A popular and productive public-land Columbia Basin duck hunting area is filling up with water for the first time in several years, good news as the best part of the waterfowl season arrives.
WATER FLOWS INTO PONDS AT THE WINCHESTER REGULATED ACCESS AREA EARLIER THIS WEEK. (BRIAN HECK, DUCKS UNLIMITED)
The recently completed project at WDFW’s Winchester Regulated Access Area unclogged an inlet from the nearby wasteway west of Potholes Reservoir and water is now flowing into the ponds there.
(CHAD EIDSON, WDFW)
“This will be the first time in three or four years that we’ll have a good amount of water,” says the agency’s Sean Dougherty in Ephrata.
The area opened in the early 2000s and provided good hunting but gradually the channel that fed water into the ponds silted up, and during 2016’s opener it was completely dry.
(BRIAN HECK, DUCKS UNLIMITED)
Dougherty says that funds were secured last year, including from state duck stamp moneys, to fix the problem.
After coordinating with the Bureau of Reclamation and the local irrigation district and with help from Ducks Unlimited, which provided “technical support and project management,” he says, water has begun flowing in again.
The area primarily attracts mallards as well as other puddlers as the migration and season goes on, but some geese fly in as well, and access is first come, first served.
“It’s really competitive to get a spot,” says Dougherty. “I would encourage you to be there at 4 a.m.”
That’s when vehicles can begin parking here, and the first five parties of up to four hunters each head out to set up their decoy spreads.
FLOODING IN CELL, OR POND, A. (CHAD EIDSON, WDFW)
The area is only open Saturdays, Sundays and Wednesdays, with the other days off limits to rest the birds.
It’s also next to a game reserve, which helps keep ducks in the area too.
A WDFW MAP SHOWS CURRENT PARKING AND BLIND LOCATIONS FOR THE WINCHESTER REGULATED ACCESS AREA. (WDFW)
Dougherty doesn’t want to make any promises about how many greenheads you might down if you set up here, but says it’s one of the best public hunts, with an average of three ducks a gun in the past.
And with more water here this fall, the ponds might also remain as open water longer, though with their shallow depths, ambitious hunters can still bust through the ice later on.
DUCKS SIT ON A POND AT THE WINCHESTER REGULATED ACCESS AREA. (CHAD EIDSON, WDFW)
Editor’s note: This blog initially contained an outdated WDFW map of access to the Winchester Regulated Access Area.
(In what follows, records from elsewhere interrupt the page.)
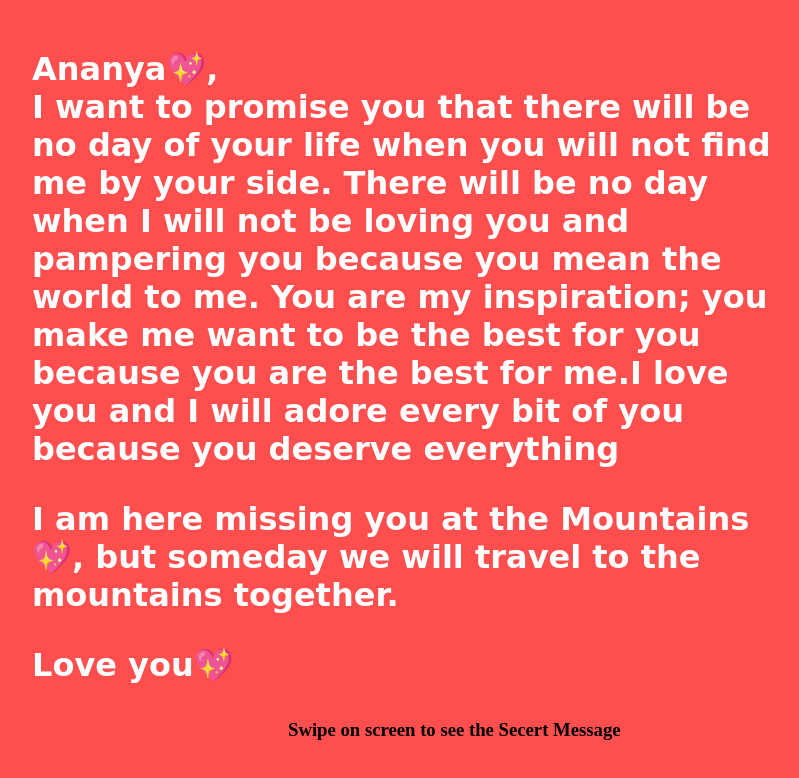
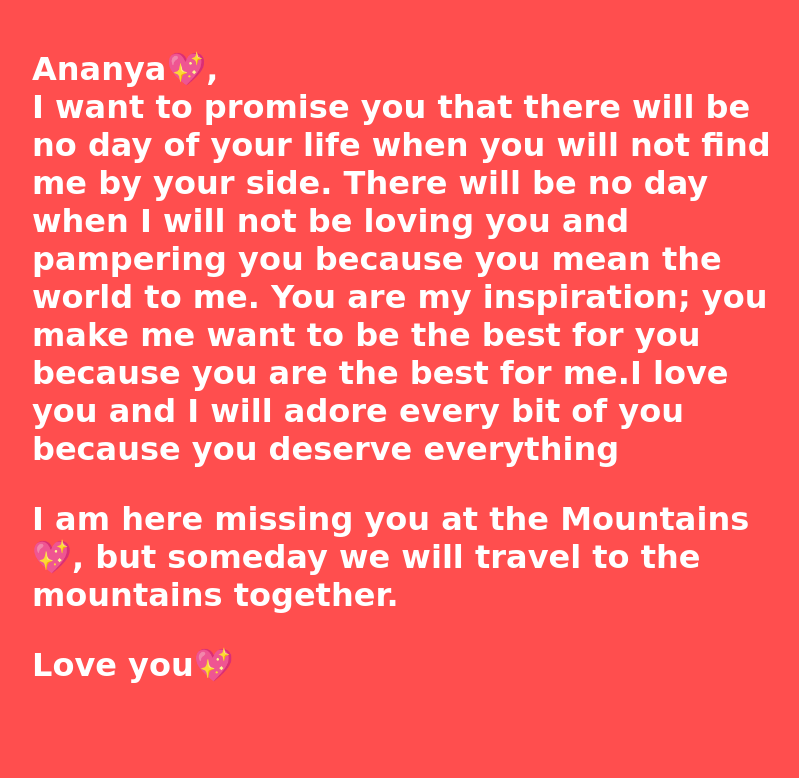
Before and after one commit to slowflash1232/Valentines-day, a plain HTML site: page new.html in a window 1280 px wide. Shown: the whole page, without its empty margins (224-1023 px from the left). Drawn offline with Linux system fonts and the light colour scheme; a script that the page names is missing.

Commit message:
Update new.html

```diff
--- a/new.html
+++ b/new.html
@@ -24,7 +24,6 @@
         <p>Love you💖</p>
       </div>
     </div>
-    <h3>Swipe on screen to see the Secert Message</h3>
     <canvas></canvas>
 
     <script type="x-shader/x-fragment" id="vertShader">
```
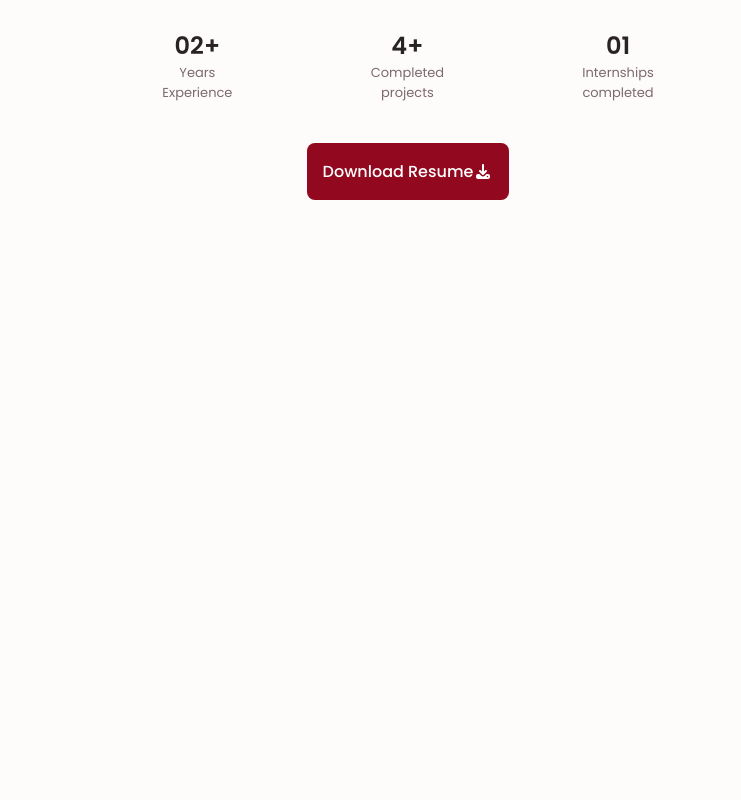
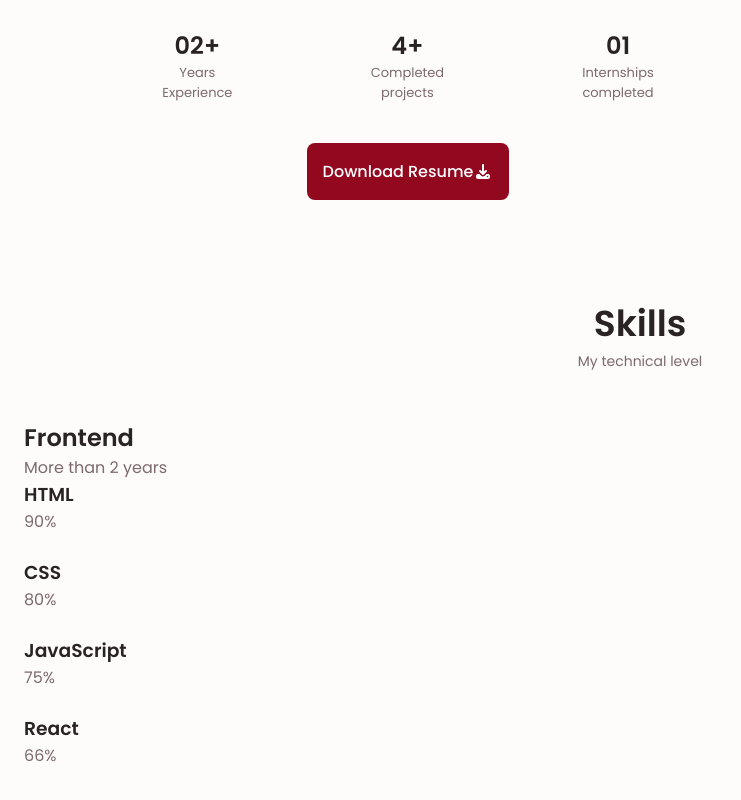
Before and after one commit to Harsh-Builds/My-Portfolio, a React (Create React App) app in the folder client/: page / in a window 1280 px wide. Shown: the part 1120-1920 px from the top of the page, without its empty margins (0-741 px from the left). Before the commit the page ends 1432 px from the top, so only its background shows below. Built offline with nearby package versions, Linux system fonts and the light colour scheme.

Commit message:
Add Skills1 div inside Skills component

```diff
--- a/client/src/App.js
+++ b/client/src/App.js
@@ -1,6 +1,7 @@
 import Header from "./components/Header";
 import Home from "./components/Home";
 import About from "./components/About";
+import Skills from "./components/Skills";
 import "./portfolio.css";
 
 function App() {
@@ -9,6 +10,7 @@ function App() {
         <Header />
         <Home />
         <About />
+        <Skills />
     </div>
 
 
--- a/client/src/components/skills.js
+++ b/client/src/components/skills.js
@@ -0,0 +1,65 @@
+import React from 'react'
+
+export default function Skills() {
+  return (
+    <section className="skills section" id="skills">
+  <h2 className="section_title">Skills</h2>
+  <span className="section_subtitle">My technical level</span>
+  <div className="skills_container container grid">
+    <div>
+      {/*==================== SKILLS 1 ====================*/}
+      <div className="skills_content skills_open">
+        <div className="skills_header">
+          <i className="fa-solid fa-code skills_icon" />
+          <div>
+            <h1 className="skills_title">Frontend </h1>
+            <span className="skills_subtitle">More than 2 years </span>
+          </div>
+          <i className="fa-solid fa-angle-down skills_arrow" />
+        </div>
+        <div className="skills_list grid">
+          <div className="skills_data">
+            <div className="skills_title">
+              <h3 className="skills_name">HTML</h3>
+              <span className="skills_number">90%</span>
+            </div>
+            <div className="skills_bar">
+              <span className="skills_percentage skills_html" />
+            </div>
+          </div>
+          <div className="skills_data">
+            <div className="skills_title">
+              <h3 className="skills_name">CSS</h3>
+              <span className="skills_number">80%</span>
+            </div>
+            <div className="skills_bar">
+              <span className="skills_percentage skills_css" />
+            </div>
+          </div>
+          <div className="skills_data">
+            <div className="skills_title">
+              <h3 className="skills_name">JavaScript</h3>
+              <span className="skills_number">75%</span>
+            </div>
+            <div className="skills_bar">
+              <span className="skills_percentage skills_js" />
+            </div>
+          </div>
+          <div className="skills_data">
+            <div className="skills_title">
+              <h3 className="skills_name">React</h3>
+              <span className="skills_number">66%</span>
+            </div>
+            <div className="skills_bar">
+              <span className="skills_percentage skills_react" />
+            </div>
+          </div>
+        </div>
+      </div>
+
+    </div>
+  </div>
+</section>
+
+  )
+}
```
It has subsequently been updated with a new one from regional lands manager Rich Finger. Also, blinds are not assigned and the area is free roam.